EXERCISE GOAL: Instruction for the data below: set down exactly the lines from the line with "grilla— el componente no" to the line with "mueve ni un", inclusive, and no others.

[Before-and-after change records]
::::::

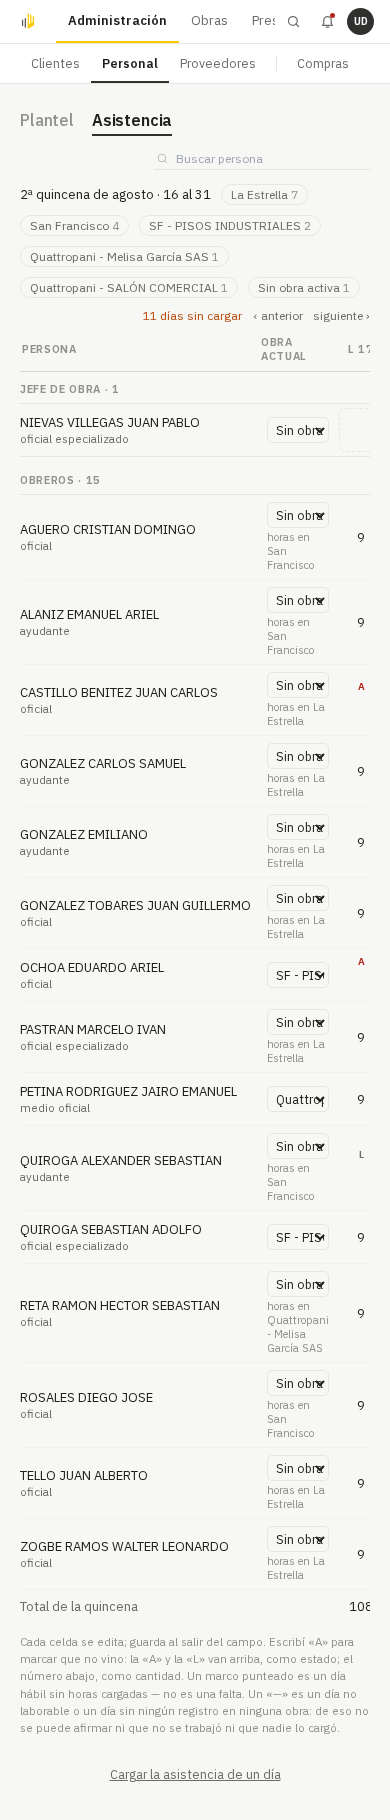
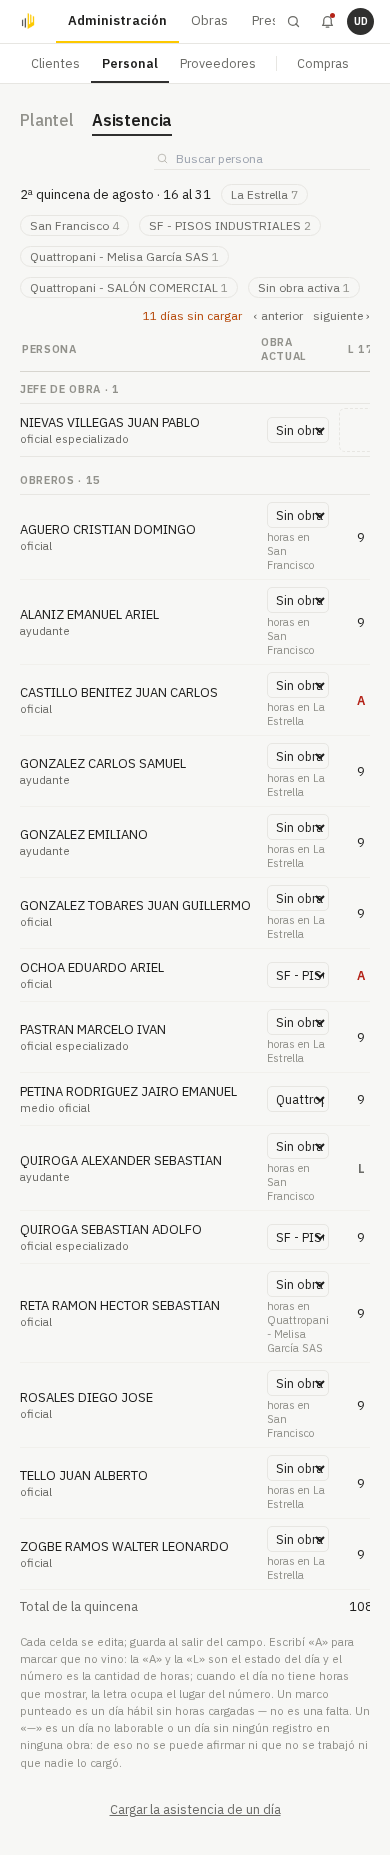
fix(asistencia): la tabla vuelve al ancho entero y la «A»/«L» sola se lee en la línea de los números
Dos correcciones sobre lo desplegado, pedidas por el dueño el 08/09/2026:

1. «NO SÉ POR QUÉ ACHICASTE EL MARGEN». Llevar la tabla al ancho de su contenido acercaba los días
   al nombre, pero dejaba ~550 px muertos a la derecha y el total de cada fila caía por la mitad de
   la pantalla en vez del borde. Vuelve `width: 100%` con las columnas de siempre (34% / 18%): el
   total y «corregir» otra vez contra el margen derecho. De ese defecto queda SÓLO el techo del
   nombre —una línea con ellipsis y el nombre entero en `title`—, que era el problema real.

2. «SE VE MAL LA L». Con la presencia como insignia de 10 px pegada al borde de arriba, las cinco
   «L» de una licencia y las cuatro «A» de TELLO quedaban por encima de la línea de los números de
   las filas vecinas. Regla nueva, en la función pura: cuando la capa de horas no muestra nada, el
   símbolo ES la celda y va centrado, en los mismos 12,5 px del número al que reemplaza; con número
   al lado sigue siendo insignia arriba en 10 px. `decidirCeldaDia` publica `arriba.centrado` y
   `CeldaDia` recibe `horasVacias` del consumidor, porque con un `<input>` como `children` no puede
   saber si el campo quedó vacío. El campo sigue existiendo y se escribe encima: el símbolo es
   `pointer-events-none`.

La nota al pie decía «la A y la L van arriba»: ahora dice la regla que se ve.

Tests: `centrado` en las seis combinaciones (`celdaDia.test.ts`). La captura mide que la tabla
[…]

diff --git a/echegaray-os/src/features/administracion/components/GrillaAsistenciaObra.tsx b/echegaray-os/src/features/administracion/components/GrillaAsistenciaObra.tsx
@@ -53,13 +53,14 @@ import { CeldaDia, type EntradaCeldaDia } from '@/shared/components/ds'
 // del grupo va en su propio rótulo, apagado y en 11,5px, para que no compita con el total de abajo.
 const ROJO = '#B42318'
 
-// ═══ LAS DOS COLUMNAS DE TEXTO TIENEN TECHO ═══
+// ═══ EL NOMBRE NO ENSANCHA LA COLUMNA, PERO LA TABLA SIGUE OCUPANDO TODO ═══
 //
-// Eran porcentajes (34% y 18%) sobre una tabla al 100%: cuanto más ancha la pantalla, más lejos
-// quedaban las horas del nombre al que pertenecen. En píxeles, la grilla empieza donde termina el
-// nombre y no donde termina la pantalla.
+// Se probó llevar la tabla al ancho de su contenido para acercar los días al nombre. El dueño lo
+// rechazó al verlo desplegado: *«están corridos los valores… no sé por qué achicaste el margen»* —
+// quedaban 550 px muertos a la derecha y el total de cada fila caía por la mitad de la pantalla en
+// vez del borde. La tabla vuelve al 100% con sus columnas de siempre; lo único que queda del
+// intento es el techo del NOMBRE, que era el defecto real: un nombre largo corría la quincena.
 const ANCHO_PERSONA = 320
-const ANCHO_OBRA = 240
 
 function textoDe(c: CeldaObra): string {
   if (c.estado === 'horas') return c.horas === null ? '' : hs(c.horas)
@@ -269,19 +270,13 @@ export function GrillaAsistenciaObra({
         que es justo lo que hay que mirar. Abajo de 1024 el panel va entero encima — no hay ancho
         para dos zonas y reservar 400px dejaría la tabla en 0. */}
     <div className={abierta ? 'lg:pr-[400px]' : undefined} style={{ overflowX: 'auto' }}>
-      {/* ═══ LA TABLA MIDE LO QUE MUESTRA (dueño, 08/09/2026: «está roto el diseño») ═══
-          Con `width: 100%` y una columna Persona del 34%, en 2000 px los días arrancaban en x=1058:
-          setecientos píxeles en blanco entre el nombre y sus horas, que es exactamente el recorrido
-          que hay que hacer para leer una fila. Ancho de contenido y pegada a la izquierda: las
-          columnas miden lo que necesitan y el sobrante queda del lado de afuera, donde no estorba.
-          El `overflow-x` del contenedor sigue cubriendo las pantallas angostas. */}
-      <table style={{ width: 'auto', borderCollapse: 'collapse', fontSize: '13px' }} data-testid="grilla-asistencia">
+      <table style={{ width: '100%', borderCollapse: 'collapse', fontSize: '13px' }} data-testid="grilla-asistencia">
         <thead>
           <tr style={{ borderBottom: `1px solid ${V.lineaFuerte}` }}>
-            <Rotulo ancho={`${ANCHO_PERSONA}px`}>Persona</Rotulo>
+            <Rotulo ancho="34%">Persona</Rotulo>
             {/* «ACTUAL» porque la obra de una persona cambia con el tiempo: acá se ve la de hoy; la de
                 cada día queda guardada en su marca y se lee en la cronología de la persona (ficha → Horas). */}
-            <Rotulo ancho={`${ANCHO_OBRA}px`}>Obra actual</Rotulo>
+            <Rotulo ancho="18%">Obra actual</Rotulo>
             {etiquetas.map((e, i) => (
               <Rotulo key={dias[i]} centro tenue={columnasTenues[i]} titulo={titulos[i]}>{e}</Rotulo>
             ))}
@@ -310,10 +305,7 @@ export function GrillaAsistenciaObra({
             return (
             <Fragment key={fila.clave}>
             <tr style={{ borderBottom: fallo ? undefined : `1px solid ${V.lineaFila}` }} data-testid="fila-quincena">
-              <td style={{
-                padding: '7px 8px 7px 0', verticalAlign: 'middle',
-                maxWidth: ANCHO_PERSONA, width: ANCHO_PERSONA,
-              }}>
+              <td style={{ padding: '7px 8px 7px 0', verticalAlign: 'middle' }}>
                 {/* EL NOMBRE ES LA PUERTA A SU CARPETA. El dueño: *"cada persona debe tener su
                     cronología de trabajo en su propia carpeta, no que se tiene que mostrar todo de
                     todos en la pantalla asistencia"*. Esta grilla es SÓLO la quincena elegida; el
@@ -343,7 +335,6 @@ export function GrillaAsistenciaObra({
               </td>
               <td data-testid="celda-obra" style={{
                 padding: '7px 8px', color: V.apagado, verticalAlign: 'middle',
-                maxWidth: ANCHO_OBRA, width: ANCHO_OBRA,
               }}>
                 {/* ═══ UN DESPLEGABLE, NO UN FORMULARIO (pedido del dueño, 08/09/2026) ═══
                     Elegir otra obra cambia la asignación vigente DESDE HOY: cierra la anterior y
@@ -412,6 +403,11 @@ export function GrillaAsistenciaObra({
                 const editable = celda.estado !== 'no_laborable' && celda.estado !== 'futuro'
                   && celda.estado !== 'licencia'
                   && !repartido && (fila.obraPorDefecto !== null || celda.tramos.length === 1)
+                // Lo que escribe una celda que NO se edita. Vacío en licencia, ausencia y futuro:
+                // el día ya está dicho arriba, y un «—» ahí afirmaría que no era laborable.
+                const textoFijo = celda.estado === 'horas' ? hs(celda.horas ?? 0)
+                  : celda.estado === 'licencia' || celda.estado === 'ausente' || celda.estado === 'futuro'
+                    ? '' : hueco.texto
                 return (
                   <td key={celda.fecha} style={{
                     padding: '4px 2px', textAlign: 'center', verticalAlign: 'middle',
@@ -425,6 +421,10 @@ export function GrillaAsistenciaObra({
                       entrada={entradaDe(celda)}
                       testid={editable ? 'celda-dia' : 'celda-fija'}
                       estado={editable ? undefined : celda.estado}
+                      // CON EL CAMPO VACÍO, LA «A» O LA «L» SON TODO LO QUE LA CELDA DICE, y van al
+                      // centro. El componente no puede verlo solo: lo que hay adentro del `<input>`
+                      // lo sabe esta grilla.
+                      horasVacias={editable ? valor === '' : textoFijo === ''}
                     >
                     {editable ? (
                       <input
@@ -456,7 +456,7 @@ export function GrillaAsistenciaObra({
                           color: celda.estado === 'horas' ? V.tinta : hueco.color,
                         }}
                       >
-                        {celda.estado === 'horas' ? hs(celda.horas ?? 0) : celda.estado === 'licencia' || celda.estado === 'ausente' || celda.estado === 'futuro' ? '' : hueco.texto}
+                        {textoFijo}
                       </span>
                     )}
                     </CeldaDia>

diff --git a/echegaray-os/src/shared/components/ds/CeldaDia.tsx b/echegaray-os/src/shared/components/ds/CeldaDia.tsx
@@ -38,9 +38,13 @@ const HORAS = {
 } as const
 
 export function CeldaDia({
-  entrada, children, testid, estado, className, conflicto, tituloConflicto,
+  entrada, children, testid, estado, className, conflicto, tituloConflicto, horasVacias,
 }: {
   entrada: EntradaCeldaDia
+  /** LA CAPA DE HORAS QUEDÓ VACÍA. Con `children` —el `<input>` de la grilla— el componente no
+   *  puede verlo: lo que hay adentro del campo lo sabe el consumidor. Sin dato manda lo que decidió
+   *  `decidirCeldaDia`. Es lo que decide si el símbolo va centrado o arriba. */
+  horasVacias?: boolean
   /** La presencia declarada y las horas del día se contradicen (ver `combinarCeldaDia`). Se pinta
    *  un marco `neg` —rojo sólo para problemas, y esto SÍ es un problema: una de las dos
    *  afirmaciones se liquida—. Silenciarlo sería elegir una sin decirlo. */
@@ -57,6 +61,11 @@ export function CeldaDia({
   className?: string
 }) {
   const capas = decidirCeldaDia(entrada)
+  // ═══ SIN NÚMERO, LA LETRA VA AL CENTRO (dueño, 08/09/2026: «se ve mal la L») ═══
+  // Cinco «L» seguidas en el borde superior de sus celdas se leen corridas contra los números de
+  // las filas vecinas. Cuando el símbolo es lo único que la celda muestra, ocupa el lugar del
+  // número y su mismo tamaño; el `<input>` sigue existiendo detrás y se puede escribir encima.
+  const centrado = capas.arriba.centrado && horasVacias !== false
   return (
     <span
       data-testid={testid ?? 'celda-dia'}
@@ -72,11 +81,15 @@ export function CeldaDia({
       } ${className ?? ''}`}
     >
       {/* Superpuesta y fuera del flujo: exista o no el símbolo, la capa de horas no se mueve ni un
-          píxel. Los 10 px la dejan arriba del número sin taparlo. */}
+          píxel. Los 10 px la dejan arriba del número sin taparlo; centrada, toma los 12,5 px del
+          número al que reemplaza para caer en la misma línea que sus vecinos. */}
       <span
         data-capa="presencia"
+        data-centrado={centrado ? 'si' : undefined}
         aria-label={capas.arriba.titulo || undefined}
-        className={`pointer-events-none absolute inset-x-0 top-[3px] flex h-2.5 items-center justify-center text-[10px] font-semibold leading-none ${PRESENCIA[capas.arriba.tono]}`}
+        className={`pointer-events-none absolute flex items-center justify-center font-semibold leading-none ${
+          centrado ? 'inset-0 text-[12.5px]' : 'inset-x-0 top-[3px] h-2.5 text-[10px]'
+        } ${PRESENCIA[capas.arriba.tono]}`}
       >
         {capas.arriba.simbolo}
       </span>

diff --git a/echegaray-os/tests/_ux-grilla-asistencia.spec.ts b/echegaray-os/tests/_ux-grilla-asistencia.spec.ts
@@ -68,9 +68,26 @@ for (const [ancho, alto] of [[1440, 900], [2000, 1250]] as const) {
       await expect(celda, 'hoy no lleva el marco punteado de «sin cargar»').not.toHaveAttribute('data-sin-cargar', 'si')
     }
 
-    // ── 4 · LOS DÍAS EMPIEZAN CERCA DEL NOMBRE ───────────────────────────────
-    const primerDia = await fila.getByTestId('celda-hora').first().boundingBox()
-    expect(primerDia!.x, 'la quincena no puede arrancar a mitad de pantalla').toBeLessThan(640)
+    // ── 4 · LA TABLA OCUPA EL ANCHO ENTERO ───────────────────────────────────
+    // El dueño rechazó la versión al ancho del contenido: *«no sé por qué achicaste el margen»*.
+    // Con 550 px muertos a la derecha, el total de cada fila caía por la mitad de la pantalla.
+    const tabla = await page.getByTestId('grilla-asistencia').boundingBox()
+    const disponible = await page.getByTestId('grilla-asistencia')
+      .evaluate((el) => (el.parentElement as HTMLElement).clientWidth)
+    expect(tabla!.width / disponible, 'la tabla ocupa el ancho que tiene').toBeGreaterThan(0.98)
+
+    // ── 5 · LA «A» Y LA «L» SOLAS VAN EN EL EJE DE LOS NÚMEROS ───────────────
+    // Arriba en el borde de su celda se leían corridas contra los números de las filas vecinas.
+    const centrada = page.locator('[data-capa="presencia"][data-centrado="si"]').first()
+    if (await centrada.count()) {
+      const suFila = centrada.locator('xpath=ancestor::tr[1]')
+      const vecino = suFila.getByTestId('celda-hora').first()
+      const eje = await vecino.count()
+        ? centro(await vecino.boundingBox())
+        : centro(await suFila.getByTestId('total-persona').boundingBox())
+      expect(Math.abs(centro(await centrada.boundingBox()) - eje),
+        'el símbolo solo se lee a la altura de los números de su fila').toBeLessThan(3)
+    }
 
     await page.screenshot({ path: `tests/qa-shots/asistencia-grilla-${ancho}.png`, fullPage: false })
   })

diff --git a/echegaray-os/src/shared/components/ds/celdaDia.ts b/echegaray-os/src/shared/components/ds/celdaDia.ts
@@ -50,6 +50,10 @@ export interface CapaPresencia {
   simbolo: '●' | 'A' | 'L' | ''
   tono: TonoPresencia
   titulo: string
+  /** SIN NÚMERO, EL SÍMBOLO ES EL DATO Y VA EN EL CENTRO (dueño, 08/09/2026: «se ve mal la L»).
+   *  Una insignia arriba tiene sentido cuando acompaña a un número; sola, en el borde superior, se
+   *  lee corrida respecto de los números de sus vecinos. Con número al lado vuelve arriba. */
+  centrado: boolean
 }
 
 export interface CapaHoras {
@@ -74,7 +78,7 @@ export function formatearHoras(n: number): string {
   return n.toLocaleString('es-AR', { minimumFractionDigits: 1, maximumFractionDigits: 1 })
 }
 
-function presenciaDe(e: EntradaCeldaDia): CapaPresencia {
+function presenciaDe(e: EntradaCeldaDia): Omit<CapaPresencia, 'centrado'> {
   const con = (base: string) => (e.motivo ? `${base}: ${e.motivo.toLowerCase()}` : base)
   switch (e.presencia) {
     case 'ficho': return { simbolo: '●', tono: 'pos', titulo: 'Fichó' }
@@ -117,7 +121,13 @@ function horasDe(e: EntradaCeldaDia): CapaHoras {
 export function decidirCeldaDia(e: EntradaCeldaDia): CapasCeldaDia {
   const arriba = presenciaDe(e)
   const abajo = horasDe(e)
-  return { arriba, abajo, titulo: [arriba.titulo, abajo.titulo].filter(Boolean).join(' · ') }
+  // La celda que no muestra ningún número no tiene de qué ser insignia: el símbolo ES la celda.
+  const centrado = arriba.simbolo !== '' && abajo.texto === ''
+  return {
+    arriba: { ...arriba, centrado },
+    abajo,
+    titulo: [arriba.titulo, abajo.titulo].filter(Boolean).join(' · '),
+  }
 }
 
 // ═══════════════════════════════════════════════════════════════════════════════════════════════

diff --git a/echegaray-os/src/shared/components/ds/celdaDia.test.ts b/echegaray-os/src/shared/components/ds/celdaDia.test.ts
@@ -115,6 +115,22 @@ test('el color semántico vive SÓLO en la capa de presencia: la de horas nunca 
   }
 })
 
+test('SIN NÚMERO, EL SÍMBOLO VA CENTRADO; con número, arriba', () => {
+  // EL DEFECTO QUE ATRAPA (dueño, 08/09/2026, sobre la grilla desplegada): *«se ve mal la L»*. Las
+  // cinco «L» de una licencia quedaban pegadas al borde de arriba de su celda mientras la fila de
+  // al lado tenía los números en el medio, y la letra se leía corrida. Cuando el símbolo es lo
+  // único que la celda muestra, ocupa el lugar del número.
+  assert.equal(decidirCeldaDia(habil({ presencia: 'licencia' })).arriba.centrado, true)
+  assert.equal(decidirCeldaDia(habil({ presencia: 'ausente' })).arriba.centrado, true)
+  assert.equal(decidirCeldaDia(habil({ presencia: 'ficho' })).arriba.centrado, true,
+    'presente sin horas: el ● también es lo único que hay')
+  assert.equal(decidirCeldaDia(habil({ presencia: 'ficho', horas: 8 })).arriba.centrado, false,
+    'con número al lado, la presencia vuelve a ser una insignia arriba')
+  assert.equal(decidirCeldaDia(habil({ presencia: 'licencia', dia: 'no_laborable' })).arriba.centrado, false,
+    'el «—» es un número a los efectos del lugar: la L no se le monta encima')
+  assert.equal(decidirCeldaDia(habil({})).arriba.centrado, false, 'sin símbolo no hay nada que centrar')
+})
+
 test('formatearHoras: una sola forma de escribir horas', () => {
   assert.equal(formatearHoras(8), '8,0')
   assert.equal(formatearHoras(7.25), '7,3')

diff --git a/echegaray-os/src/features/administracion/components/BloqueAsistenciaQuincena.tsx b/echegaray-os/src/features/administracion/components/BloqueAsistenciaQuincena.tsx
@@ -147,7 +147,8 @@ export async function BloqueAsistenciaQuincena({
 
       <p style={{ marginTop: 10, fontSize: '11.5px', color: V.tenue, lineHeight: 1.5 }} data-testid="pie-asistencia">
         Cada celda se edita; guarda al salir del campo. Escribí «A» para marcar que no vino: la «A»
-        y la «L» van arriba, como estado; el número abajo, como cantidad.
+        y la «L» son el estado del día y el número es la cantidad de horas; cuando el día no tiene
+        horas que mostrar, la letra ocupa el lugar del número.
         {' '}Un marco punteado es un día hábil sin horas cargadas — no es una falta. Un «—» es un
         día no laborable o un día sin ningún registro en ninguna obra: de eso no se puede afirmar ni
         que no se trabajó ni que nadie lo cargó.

::::::

RESPONSE TO THIS TASK:
+  /** LA CAPA DE HORAS QUEDÓ VACÍA. Con `children` —el `<input>` de la grilla— el componente no
+   *  puede verlo: lo que hay adentro del campo lo sabe el consumidor. Sin dato manda lo que decidió
+   *  `decidirCeldaDia`. Es lo que decide si el símbolo va centrado o arriba. */
+  horasVacias?: boolean
   /** La presencia declarada y las horas del día se contradicen (ver `combinarCeldaDia`). Se pinta
    *  un marco `neg` —rojo sólo para problemas, y esto SÍ es un problema: una de las dos
    *  afirmaciones se liquida—. Silenciarlo sería elegir una sin decirlo. */
@@ -57,6 +61,11 @@ export function CeldaDia({
   className?: string
 }) {
   const capas = decidirCeldaDia(entrada)
+  // ═══ SIN NÚMERO, LA LETRA VA AL CENTRO (dueño, 08/09/2026: «se ve mal la L») ═══
+  // Cinco «L» seguidas en el borde superior de sus celdas se leen corridas contra los números de
+  // las filas vecinas. Cuando el símbolo es lo único que la celda muestra, ocupa el lugar del
+  // número y su mismo tamaño; el `<input>` sigue existiendo detrás y se puede escribir encima.
+  const centrado = capas.arriba.centrado && horasVacias !== false
   return (
     <span
       data-testid={testid ?? 'celda-dia'}
@@ -72,11 +81,15 @@ export function CeldaDia({
       } ${className ?? ''}`}
     >
       {/* Superpuesta y fuera del flujo: exista o no el símbolo, la capa de horas no se mueve ni un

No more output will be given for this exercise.